■ EXERCISE GOAL: The job is to find each line in the entries holding the string "size" and copy that line.

EXERCISE DATA Start Marker

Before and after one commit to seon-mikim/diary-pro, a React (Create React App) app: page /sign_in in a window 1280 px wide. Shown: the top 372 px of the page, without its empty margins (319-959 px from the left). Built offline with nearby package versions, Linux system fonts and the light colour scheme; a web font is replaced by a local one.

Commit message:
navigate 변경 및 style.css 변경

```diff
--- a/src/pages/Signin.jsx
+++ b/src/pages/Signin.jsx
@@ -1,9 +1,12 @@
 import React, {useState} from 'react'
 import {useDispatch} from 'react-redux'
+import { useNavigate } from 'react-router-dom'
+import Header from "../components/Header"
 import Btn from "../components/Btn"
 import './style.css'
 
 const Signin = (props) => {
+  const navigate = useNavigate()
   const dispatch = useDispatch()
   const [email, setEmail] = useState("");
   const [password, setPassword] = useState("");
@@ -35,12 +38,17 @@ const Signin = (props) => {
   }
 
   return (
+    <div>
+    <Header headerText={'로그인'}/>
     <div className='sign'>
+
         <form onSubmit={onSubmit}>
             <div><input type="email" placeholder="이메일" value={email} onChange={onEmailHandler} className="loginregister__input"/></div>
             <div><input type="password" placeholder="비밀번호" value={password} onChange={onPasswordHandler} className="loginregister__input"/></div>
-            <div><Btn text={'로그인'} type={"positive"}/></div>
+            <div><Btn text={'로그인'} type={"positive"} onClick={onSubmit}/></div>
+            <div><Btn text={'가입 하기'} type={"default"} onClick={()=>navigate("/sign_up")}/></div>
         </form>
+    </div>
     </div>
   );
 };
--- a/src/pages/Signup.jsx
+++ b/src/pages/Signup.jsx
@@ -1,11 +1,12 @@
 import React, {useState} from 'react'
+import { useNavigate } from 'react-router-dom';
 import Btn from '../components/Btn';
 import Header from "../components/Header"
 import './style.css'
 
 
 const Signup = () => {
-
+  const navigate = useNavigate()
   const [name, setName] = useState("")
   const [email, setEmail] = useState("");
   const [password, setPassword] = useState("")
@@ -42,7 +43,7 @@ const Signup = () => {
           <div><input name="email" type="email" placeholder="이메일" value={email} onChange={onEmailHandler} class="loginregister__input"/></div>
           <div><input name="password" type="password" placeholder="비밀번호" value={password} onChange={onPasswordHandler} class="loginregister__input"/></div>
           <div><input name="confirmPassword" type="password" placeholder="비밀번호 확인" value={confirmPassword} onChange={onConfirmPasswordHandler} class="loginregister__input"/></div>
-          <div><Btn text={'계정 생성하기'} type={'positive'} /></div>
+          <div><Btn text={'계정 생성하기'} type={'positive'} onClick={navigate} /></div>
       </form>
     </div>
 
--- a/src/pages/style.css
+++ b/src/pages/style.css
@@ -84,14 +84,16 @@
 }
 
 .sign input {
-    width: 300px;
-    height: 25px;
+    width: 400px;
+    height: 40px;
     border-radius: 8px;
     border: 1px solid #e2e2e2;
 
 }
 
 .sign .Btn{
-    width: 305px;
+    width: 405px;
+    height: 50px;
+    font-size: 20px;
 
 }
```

EXERCISE DATA End Marker
EXERCISE DATA Start Marker

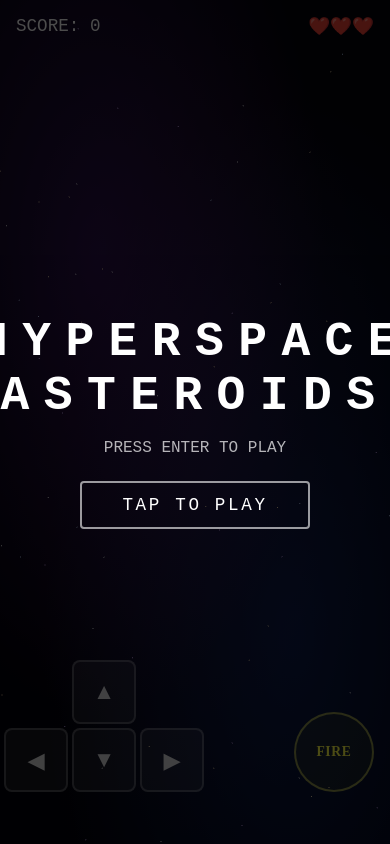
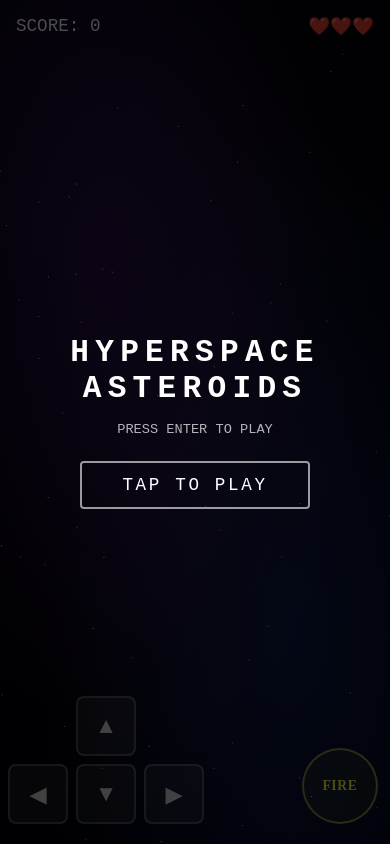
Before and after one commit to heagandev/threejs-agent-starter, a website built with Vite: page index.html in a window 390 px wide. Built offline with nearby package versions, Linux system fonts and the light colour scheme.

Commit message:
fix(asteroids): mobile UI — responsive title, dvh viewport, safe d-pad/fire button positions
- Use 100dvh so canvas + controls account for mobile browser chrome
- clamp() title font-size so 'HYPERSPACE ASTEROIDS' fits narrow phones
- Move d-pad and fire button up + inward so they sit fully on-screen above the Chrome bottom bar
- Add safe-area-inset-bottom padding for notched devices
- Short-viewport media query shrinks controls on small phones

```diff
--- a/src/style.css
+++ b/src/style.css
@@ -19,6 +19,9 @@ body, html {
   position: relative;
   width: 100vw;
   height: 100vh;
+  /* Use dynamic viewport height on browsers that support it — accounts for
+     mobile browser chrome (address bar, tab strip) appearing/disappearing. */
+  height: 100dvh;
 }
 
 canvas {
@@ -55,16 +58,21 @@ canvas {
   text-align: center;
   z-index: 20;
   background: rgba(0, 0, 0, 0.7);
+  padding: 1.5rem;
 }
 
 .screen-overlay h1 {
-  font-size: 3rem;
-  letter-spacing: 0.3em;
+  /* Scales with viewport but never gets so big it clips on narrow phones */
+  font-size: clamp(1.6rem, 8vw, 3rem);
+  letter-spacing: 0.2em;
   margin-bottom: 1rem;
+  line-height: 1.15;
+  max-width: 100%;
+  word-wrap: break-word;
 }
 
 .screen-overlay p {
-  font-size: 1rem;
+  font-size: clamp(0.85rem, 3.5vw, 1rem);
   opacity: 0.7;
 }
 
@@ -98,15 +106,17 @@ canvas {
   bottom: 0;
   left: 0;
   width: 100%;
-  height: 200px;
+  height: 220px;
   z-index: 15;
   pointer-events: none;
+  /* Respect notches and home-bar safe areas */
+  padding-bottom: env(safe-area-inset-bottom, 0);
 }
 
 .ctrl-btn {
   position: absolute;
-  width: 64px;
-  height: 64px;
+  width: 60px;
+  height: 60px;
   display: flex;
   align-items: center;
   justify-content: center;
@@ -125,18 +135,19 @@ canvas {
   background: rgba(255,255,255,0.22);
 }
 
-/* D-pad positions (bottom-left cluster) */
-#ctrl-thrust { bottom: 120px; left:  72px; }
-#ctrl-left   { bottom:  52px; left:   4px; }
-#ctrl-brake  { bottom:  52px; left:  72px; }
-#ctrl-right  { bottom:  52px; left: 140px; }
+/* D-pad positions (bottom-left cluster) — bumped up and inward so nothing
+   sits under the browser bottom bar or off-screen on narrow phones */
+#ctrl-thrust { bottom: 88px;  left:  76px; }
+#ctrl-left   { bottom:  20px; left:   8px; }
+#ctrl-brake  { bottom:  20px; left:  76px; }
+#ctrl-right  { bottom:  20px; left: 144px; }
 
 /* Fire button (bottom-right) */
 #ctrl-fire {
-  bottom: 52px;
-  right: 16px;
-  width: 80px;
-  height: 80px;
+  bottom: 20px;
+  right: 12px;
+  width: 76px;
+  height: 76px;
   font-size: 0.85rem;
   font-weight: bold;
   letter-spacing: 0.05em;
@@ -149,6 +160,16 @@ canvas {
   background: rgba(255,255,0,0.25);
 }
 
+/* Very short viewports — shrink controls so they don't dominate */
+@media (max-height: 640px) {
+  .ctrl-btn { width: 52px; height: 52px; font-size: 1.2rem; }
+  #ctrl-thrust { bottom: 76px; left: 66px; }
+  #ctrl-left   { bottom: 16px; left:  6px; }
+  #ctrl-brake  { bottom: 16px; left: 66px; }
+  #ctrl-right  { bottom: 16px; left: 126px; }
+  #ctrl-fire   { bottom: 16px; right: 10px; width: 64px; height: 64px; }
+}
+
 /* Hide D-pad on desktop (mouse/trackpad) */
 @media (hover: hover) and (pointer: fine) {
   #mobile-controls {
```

EXERCISE DATA End Marker

■ ANSWER SECTION:
+    font-size: 20px;
- clamp() title font-size so 'HYPERSPACE ASTEROIDS' fits narrow phones
-  font-size: 3rem;
+  font-size: clamp(1.6rem, 8vw, 3rem);
-  font-size: 1rem;
+  font-size: clamp(0.85rem, 3.5vw, 1rem);
   font-size: 0.85rem;
+  .ctrl-btn { width: 52px; height: 52px; font-size: 1.2rem; }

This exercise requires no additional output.